La Chapelle Gauthier is a village in the département Eure in Upper Normandy in France. It had 347 inhabitants in 2007. It belongs to the canton Broglie and its municipalities association. The village was the origin of a rebellious group of peasants called “Jacquerie des gautiers”. At first they defended villages against pillaging soldiers during the French Wars of Religion (1562–98). Then they united men of a lots of villages and were in the end an army of around 16000 people. The Catholic League took over the leadership and most of the “Gautiers” were killed in 1589.
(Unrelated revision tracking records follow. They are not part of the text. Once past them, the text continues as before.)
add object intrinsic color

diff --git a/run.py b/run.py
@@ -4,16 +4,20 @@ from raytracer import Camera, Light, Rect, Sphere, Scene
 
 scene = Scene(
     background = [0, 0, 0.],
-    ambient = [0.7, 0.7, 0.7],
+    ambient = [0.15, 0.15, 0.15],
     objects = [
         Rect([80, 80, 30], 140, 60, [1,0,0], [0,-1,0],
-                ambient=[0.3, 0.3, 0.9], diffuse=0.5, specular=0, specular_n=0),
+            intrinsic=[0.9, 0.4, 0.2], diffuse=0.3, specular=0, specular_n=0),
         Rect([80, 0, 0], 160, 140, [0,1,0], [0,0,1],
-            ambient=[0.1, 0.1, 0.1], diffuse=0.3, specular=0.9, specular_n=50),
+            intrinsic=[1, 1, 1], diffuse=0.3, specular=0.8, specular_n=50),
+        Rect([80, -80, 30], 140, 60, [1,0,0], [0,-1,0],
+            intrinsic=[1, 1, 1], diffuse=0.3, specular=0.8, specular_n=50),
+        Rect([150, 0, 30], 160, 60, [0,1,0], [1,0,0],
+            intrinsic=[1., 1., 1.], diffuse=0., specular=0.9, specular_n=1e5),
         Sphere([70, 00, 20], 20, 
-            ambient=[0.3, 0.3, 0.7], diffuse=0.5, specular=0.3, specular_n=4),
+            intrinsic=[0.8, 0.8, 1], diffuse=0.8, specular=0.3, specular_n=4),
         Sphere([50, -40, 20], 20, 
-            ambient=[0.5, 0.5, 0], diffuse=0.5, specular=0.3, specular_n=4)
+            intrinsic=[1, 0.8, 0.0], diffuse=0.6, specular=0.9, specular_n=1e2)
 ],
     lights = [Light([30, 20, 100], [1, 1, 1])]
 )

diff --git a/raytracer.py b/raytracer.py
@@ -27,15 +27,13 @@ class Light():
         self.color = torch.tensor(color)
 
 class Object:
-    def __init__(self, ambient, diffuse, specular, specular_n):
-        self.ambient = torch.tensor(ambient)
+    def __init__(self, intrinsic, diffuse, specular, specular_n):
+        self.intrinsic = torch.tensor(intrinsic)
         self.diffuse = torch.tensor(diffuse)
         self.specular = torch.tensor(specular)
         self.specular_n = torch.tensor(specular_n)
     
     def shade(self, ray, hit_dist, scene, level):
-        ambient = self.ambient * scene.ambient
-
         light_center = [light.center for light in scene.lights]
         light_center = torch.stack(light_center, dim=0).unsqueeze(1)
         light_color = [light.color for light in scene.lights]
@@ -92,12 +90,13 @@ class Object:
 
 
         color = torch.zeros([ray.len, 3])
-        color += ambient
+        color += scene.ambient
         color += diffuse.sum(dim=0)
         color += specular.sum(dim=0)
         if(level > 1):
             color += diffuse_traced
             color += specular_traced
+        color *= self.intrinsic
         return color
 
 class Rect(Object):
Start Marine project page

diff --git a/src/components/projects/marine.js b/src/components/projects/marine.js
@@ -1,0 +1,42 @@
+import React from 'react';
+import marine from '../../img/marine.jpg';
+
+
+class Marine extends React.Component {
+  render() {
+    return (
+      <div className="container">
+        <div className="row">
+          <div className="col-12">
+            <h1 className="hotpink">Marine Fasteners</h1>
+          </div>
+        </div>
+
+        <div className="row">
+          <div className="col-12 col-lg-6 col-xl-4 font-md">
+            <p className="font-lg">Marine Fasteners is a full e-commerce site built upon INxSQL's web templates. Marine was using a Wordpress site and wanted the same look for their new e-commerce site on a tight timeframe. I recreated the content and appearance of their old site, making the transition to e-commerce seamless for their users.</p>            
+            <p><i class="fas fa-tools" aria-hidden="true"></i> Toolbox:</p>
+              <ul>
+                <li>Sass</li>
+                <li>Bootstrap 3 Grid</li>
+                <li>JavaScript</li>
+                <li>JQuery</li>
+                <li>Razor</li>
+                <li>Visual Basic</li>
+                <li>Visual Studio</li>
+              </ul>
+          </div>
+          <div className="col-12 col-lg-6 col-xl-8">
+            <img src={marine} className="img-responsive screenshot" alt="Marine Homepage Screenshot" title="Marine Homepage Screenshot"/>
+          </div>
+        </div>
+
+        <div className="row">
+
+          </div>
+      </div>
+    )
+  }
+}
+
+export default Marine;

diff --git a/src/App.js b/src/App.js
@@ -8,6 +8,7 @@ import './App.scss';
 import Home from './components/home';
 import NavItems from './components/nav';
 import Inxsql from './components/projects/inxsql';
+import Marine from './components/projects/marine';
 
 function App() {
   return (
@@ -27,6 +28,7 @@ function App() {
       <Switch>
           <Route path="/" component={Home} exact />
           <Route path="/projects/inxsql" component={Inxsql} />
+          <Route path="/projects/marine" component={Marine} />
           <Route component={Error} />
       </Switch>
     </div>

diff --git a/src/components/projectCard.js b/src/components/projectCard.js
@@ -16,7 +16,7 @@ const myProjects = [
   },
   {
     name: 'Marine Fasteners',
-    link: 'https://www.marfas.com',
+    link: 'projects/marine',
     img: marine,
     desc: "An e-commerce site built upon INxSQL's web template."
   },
The nave of the church Notre-Dame seems to have been rebuilt with bricks. The choir seems to be older, it’s façade consists of flint and mortar. The portal looks original. Around the church lies its cemetery with two huge yew trees. That place is classified as “site classé” (nature monument).
Like a lot of villages in Normandy, La Chapelle-Gauthier had a train station. The railway line had been opened at the end of the 19th century and was closed some time after the Second World War. On the other side of the road stood the “café de la gare”, the café of the train station. Both houses are dwelling places today. Friends of mine live in the former café.
Dictionnaire historique de toutes les communes du département de l’Eure by Charpillon, Anatole Caresme 1868, pages: 724-730 (French)